• [Prompt]:
In the data below, find each line that contains the word "request" and copy it.

Code change snippets:

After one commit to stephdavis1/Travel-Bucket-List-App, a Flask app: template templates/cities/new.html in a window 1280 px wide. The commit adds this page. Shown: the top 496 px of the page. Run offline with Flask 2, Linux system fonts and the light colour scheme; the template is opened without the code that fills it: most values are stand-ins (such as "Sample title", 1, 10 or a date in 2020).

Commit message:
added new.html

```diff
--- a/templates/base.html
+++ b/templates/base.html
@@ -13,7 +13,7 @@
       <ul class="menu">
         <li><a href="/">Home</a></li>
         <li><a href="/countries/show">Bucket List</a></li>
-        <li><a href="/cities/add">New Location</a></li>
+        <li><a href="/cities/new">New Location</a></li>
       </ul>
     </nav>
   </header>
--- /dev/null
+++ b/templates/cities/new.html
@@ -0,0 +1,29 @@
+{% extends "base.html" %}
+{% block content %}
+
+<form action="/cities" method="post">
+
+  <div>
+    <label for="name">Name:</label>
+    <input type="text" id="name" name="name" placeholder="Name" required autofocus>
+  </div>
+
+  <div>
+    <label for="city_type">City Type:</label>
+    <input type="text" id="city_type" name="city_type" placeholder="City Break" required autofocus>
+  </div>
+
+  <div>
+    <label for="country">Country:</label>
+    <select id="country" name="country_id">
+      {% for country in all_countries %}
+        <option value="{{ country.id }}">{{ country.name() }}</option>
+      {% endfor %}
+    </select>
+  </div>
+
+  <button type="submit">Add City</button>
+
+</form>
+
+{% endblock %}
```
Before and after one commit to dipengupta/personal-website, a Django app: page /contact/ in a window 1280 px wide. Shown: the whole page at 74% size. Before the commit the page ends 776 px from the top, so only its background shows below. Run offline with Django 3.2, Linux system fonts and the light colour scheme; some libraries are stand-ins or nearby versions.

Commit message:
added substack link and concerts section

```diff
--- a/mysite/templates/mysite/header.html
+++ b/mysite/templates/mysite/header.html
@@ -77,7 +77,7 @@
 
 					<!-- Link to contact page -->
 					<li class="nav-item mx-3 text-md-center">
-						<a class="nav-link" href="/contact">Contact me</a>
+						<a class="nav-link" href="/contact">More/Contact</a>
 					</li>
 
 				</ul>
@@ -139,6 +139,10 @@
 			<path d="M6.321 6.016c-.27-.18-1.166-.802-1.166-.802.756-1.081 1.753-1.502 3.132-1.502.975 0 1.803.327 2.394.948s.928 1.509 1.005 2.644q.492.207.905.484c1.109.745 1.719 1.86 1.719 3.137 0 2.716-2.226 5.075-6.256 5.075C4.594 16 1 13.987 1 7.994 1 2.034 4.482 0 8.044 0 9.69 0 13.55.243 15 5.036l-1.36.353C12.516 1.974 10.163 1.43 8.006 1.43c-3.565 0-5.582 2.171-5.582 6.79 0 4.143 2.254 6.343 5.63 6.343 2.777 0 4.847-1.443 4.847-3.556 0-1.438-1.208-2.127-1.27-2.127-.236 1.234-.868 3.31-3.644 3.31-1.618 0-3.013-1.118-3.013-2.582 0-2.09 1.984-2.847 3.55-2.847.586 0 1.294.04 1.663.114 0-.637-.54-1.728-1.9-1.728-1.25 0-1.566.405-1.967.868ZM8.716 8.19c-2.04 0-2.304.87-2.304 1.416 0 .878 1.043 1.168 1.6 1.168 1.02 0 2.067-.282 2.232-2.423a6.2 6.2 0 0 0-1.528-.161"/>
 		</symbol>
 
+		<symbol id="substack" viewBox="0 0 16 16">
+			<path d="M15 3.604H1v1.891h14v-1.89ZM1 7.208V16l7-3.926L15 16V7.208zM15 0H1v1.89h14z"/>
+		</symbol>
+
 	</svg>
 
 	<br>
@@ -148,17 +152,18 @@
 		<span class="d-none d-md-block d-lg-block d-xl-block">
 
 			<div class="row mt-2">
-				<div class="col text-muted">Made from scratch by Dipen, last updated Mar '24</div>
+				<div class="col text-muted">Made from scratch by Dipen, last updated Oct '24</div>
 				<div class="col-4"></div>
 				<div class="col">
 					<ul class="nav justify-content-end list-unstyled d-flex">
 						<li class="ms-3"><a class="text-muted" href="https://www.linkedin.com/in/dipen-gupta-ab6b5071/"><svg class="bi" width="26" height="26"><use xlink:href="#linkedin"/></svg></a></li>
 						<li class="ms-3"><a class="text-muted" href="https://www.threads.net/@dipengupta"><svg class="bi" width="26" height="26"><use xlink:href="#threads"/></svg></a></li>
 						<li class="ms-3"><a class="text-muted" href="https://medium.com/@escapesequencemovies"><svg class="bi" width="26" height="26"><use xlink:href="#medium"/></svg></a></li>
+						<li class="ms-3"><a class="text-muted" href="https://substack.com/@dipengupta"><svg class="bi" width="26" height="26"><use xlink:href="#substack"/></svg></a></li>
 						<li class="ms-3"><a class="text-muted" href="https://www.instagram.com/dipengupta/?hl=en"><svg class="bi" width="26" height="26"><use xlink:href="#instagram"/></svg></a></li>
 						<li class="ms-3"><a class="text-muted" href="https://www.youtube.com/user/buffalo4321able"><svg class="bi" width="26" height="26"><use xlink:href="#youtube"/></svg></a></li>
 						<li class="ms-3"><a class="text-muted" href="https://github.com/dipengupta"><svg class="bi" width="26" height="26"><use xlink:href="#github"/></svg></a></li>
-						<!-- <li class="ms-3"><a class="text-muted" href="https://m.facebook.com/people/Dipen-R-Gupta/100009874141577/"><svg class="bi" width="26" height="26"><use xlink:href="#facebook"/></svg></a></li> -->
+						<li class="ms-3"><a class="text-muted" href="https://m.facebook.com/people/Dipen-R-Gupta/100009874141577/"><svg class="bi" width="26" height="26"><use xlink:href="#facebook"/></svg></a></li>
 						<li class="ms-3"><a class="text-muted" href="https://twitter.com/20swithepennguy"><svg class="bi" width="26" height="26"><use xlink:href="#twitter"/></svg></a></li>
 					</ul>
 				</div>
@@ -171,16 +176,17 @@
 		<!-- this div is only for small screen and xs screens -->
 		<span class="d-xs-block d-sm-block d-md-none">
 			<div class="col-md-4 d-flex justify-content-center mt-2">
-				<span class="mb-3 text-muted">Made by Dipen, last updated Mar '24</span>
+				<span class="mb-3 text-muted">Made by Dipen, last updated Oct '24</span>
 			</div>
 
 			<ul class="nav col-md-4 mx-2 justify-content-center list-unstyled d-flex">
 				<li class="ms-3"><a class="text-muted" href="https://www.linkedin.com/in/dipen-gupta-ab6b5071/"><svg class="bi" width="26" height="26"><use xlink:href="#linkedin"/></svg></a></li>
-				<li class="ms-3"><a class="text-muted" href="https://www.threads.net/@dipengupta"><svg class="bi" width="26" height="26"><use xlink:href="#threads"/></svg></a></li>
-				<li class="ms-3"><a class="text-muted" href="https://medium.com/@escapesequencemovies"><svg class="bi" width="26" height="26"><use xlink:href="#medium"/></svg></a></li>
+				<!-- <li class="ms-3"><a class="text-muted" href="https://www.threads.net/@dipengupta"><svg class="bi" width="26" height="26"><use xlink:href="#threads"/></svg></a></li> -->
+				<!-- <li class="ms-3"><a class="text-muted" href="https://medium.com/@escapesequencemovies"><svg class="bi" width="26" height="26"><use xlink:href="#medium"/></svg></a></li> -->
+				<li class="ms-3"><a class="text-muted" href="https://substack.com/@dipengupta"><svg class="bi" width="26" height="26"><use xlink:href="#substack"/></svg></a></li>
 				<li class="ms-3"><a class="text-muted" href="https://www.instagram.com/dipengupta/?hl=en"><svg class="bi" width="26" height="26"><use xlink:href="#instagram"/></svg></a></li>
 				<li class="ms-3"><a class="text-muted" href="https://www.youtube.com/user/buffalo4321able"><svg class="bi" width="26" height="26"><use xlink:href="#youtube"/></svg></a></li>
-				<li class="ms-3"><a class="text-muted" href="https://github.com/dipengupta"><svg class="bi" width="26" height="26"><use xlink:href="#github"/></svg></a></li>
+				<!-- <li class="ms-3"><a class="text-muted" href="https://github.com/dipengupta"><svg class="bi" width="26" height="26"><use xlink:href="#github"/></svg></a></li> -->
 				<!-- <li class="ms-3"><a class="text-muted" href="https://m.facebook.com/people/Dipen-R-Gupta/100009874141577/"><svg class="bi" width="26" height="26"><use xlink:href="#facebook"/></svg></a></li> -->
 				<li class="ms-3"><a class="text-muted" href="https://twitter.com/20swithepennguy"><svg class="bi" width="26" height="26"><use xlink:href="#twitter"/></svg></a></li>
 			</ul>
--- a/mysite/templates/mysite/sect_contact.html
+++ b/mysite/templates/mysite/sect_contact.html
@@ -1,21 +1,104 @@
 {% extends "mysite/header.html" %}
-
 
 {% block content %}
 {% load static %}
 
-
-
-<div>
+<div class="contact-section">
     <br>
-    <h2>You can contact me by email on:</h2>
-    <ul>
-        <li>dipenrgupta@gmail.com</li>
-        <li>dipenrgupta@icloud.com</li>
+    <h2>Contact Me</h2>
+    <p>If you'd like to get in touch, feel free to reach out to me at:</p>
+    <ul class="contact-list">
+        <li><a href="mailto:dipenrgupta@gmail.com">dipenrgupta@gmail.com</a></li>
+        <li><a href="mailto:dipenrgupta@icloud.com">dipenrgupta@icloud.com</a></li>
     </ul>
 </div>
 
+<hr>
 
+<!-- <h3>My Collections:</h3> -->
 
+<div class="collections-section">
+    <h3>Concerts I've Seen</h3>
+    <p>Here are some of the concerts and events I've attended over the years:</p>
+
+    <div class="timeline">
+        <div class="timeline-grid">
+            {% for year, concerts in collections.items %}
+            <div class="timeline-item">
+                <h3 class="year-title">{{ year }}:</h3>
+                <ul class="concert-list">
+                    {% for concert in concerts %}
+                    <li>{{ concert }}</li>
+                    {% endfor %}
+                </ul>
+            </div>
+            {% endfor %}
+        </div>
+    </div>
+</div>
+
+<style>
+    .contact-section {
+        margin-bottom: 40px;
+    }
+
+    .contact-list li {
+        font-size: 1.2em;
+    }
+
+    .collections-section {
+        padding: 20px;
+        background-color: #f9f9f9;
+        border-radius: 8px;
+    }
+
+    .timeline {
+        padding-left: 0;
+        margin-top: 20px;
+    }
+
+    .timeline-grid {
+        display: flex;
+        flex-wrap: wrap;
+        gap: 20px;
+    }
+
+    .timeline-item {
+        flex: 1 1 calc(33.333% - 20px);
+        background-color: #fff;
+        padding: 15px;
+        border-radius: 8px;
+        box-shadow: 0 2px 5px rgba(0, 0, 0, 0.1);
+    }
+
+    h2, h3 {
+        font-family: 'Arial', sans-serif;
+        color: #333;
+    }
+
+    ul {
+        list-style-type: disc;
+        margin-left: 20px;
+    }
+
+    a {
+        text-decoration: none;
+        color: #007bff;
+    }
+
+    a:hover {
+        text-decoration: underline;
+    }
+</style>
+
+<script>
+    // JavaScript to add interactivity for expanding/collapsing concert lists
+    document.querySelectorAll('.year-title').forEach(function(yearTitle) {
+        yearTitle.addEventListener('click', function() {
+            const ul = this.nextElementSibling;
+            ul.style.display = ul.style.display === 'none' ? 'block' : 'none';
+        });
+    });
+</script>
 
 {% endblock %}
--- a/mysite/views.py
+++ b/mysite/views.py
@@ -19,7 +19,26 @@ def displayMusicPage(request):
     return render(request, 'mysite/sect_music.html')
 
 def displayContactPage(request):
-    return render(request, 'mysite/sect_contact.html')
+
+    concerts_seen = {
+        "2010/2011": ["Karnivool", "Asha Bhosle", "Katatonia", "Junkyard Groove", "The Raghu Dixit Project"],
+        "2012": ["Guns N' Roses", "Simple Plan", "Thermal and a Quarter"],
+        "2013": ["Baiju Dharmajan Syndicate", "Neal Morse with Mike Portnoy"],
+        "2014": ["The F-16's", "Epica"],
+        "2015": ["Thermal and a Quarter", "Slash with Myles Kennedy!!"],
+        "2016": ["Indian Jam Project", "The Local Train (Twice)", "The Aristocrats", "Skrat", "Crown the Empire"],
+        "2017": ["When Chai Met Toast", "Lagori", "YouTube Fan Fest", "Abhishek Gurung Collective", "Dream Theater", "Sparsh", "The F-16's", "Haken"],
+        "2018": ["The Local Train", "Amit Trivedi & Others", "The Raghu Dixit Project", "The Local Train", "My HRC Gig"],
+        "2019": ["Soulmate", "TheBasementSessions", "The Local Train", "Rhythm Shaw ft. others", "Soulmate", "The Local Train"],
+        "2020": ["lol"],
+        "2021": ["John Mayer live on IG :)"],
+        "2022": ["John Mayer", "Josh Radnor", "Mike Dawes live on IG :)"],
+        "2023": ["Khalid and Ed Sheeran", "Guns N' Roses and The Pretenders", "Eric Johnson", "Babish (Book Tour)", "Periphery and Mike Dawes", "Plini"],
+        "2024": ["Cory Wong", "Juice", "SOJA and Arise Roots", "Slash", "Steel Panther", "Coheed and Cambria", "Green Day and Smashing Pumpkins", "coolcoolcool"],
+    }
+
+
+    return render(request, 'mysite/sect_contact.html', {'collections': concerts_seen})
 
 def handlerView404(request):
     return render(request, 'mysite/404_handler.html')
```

• [Output of the exercise]:
@@ -19,7 +19,26 @@ def displayMusicPage(request):
     return render(request, 'mysite/sect_music.html')
 def displayContactPage(request):
-    return render(request, 'mysite/sect_contact.html')
+    return render(request, 'mysite/sect_contact.html', {'collections': concerts_seen})
 def handlerView404(request):
     return render(request, 'mysite/404_handler.html')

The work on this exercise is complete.